What’s an Evergreen Course?
Just like the name says, evergreen courses are open for enrollment all the time, with students beginning the course any time they want. We could contrast that model with a “deciduous” course, that you launch once (until the time), close once it’s launched, and everyone starts at the same time. Which one is right for you?
On the surface, evergreen seems more profitable. Why turn people away from taking your course whenever they want to? But this set up ignores the power of scarcity perception. This means that we will often postpone taking action if the opportunity seems limitless, but if there is a deadline involved, we act. There is an immediacy and power to the “launch” of a course with a deadline in sight. You’ve seen this in action countless times if you follow any internet gurus or teachers at all.
What About the Student Experience?

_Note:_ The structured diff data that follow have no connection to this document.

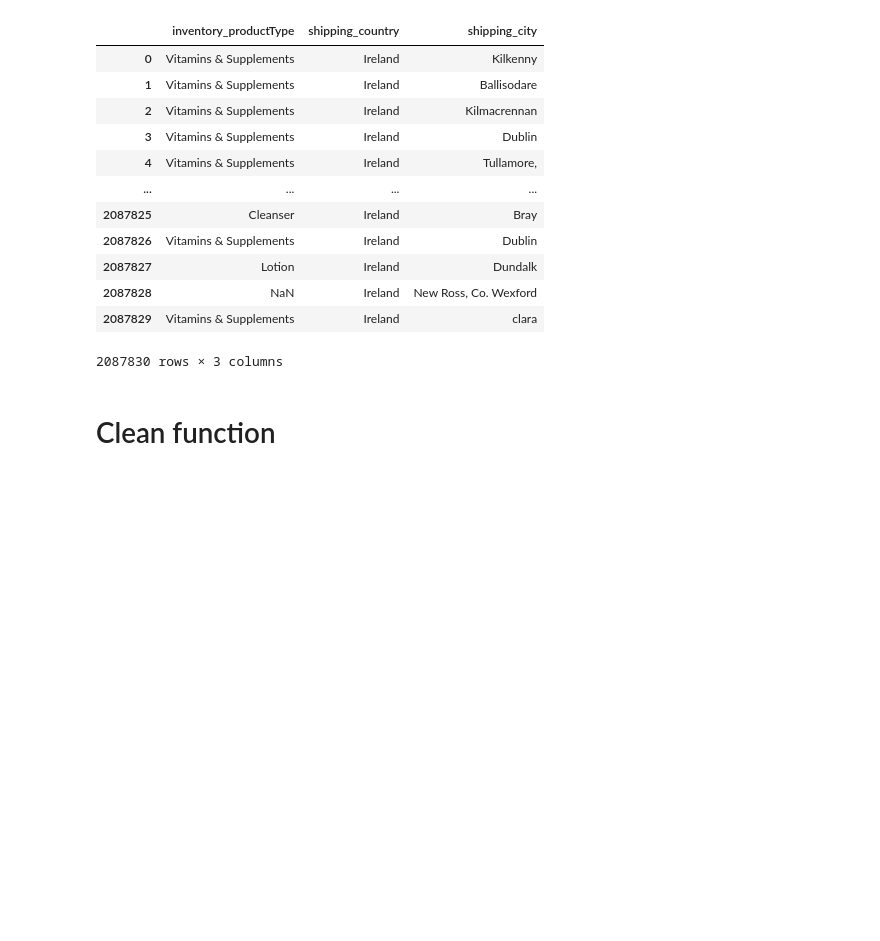
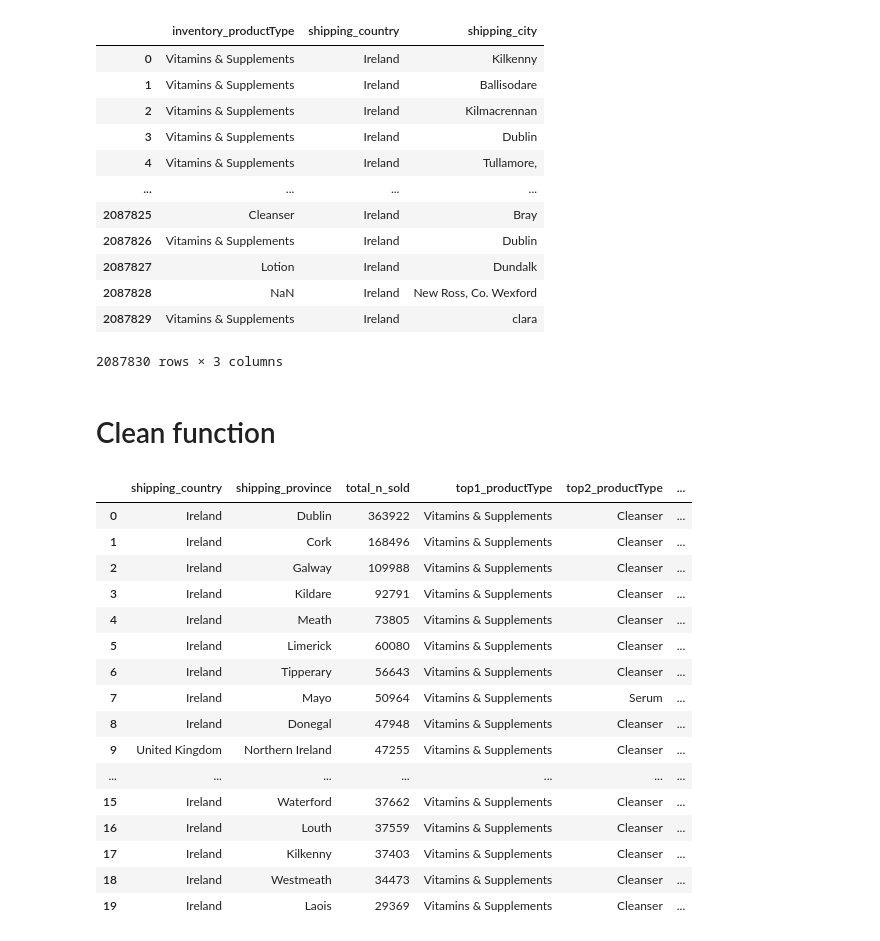
Before and after one commit to VincentGefflaut/iterate-hackathon, a Jupyter notebook: data_analysis/data_analysis_online_Titouan.ipynb, the cells around one changed output. Cells and saved outputs as stored; diff of their text form; code cells hidden in the pictures; blank space fills up the shorter version.

Commit message:
fixed clean online script

```diff
--- a/data_analysis_online_Titouan.ipynb
+++ b/data_analysis/data_analysis_online_Titouan.ipynb
@@ -379,7 +379,7 @@ def format_online_data_full(path_orders, path_order_line_items, path_inventory_p
     inventory_products_df = pd.read_csv(path_inventory_products)
 
     merged_df = (
-        orders[["order_id", "shipping_city", "shipping_country"]]
+        orders[["order_id", "shipping_province", "shipping_country"]]
         .merge(order_line_items_df[["order_id", "product_id"]],
                on="order_id", how="left")
         .drop(columns=["order_id"])
@@ -390,13 +390,13 @@ def format_online_data_full(path_orders, path_order_line_items, path_inventory_p
         .merge(
             inventory_products_df[["inventory_id", "inventory_productType"]],
             left_on="product_id", right_on="inventory_id", how="left"
-        )[["inventory_productType", "shipping_country", "shipping_city"]]
+        )[["inventory_productType", "shipping_country", "shipping_province"]]
     )
 
     # Counts per product type
     counts = (
         merged_df_2
-        .groupby(["shipping_country", "shipping_city", "inventory_productType"])
+        .groupby(["shipping_country", "shipping_province", "inventory_productType"])
         .size()
         .reset_index(name="n_sold")
     )
@@ -404,15 +404,15 @@ def format_online_data_full(path_orders, path_order_line_items, path_inventory_p
     # Top-3 per location
     top3 = (
         counts
-        .sort_values(["shipping_country", "shipping_city", "n_sold"],
+        .sort_values(["shipping_country", "shipping_province", "n_sold"],
                      ascending=[True, True, False])
-        .groupby(["shipping_country", "shipping_city"])
+        .groupby(["shipping_country", "shipping_province"])
         .head(3)
     )
 
     top3["rank"] = (
         top3
-        .groupby(["shipping_country", "shipping_city"])["n_sold"]
+        .groupby(["shipping_country", "shipping_province"])["n_sold"]
         .rank(method="first", ascending=False)
         .astype(int)
     )
@@ -420,7 +420,7 @@ def format_online_data_full(path_orders, path_order_line_items, path_inventory_p
     # Pivot to wide format
     wide = (
         top3
-        .pivot(index=["shipping_country", "shipping_city"],
+        .pivot(index=["shipping_country", "shipping_province"],
                columns="rank",
                values="inventory_productType")
         .reset_index()
@@ -434,7 +434,7 @@ def format_online_data_full(path_orders, path_order_line_items, path_inventory_p
     # Total sold per location
     totals = (
         counts
-        .groupby(["shipping_country", "shipping_city"])["n_sold"]
+        .groupby(["shipping_country", "shipping_province"])["n_sold"]
         .sum()
         .reset_index(name="total_n_sold")
     )
@@ -442,7 +442,7 @@ def format_online_data_full(path_orders, path_order_line_items, path_inventory_p
     # Merge totals + top3
     full_df = (
         totals
-        .merge(wide, on=["shipping_country", "shipping_city"], how="left")
+        .merge(wide, on=["shipping_country", "shipping_province"], how="left")
         .sort_values("total_n_sold", ascending=False)
         .reset_index(drop=True)
     )
@@ -453,11 +453,11 @@ def format_online_data_full(path_orders, path_order_line_items, path_inventory_p
 def format_online_data_top20(full_df):
     return full_df.head(20)
 
-# ####Example usecase:
+####Example usecase:
 
-# path_orders = r"C:\Users\titou\Desktop\paris_hack\input_data\Online\orders.csv"
-# path_order_line_items= r"C:\Users\titou\Desktop\paris_hack\input_data\Online\order_line_items.csv"
-# path_inventory_products = r"C:\Users\titou\Desktop\paris_hack\input_data\Online\inventory_products.csv"
+path_orders = r"C:\Users\titou\Desktop\paris_hack\input_data\Online\orders.csv"
+path_order_line_items= r"C:\Users\titou\Desktop\paris_hack\input_data\Online\order_line_items.csv"
+path_inventory_products = r"C:\Users\titou\Desktop\paris_hack\input_data\Online\inventory_products.csv"
 
-# full = format_online_data_full(path_orders, path_order_line_items, path_inventory_products)
-# top20 = format_online_data_top20(full)
+full = format_online_data_full(path_orders, path_order_line_items, path_inventory_products)
+top20 = format_online_data_top20(full)
@@ -463,0 +467,20 @@ def format_online_data_top20(full_df):
+# %%
+top20
+# %% [output]
+|  | shipping_country | shipping_province | total_n_sold | top1_productType | top2_productType | ... |
+| 0 | Ireland | Dublin | 363922 | Vitamins & Supplements | Cleanser | ... |
+| 1 | Ireland | Cork | 168496 | Vitamins & Supplements | Cleanser | ... |
+| 2 | Ireland | Galway | 109988 | Vitamins & Supplements | Cleanser | ... |
+| 3 | Ireland | Kildare | 92791 | Vitamins & Supplements | Cleanser | ... |
+| 4 | Ireland | Meath | 73805 | Vitamins & Supplements | Cleanser | ... |
+| 5 | Ireland | Limerick | 60080 | Vitamins & Supplements | Cleanser | ... |
+| 6 | Ireland | Tipperary | 56643 | Vitamins & Supplements | Cleanser | ... |
+| 7 | Ireland | Mayo | 50964 | Vitamins & Supplements | Serum | ... |
+| 8 | Ireland | Donegal | 47948 | Vitamins & Supplements | Cleanser | ... |
+| 9 | United Kingdom | Northern Ireland | 47255 | Vitamins & Supplements | Cleanser | ... |
+| ... | ... | ... | ... | ... | ... | ... |
+| 15 | Ireland | Waterford | 37662 | Vitamins & Supplements | Cleanser | ... |
+| 16 | Ireland | Louth | 37559 | Vitamins & Supplements | Cleanser | ... |
+| 17 | Ireland | Kilkenny | 37403 | Vitamins & Supplements | Cleanser | ... |
+| 18 | Ireland | Westmeath | 34473 | Vitamins & Supplements | Cleanser | ... |
+| 19 | Ireland | Laois | 29369 | Vitamins & Supplements | Cleanser | ... |
```
Also changed, not shown: parts of 1 cell of this notebook, 1 other file.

But in the end, the choice is totally yours. While you may round up more registrations with the launch formula, it does take a lot of energy (and stress) to run a launch campaign. To me, it seems a bit artificial to do it just to manipulate people into signing up, but there is another big benefit to this type of course structure if you as the teacher will be doing new or live videos as a part of each class or interacting with students in some other “live” capacity, such as answering questions, participating in chat rooms. etc. That is, you will have a group of students who are all at the same place in the course at the same time, and the students provide resources and support to each other as they work through the material. You as the instructor can also address student questions that have come up that week as part of your live broadcast, giving a much more custom feel to the entire experience.
It has been found that this direct access to an instructor is a major factor in the decision to register for a course, rather than relying on existing resources that may be available on the internet. For example, one of the well-known teachers for whom I design online courses has a very large library of excellent YouTube videos, which a student could spend week watching for free and learning much of the same concepts as in the online course. However, his paid courses focus on a topic and the process of transformation it presents, with a group of students focusing intently on the course materials and live interactive video presentations each week presented through Zoom. Students can ask their specific questions of the teacher, as well as the other students who are participating in the live class.
Evergreen or Launched?
So, there is a certain intrinsic value to a “launched” course with a live video component that can very much work in everyone’s favor – students and instructor as well.
Have you ever “launched” a course? How did it go? Or do you prefer the evergreen approach? If you’re just getting started, which approach resonates with your style? Let us know in the comments below.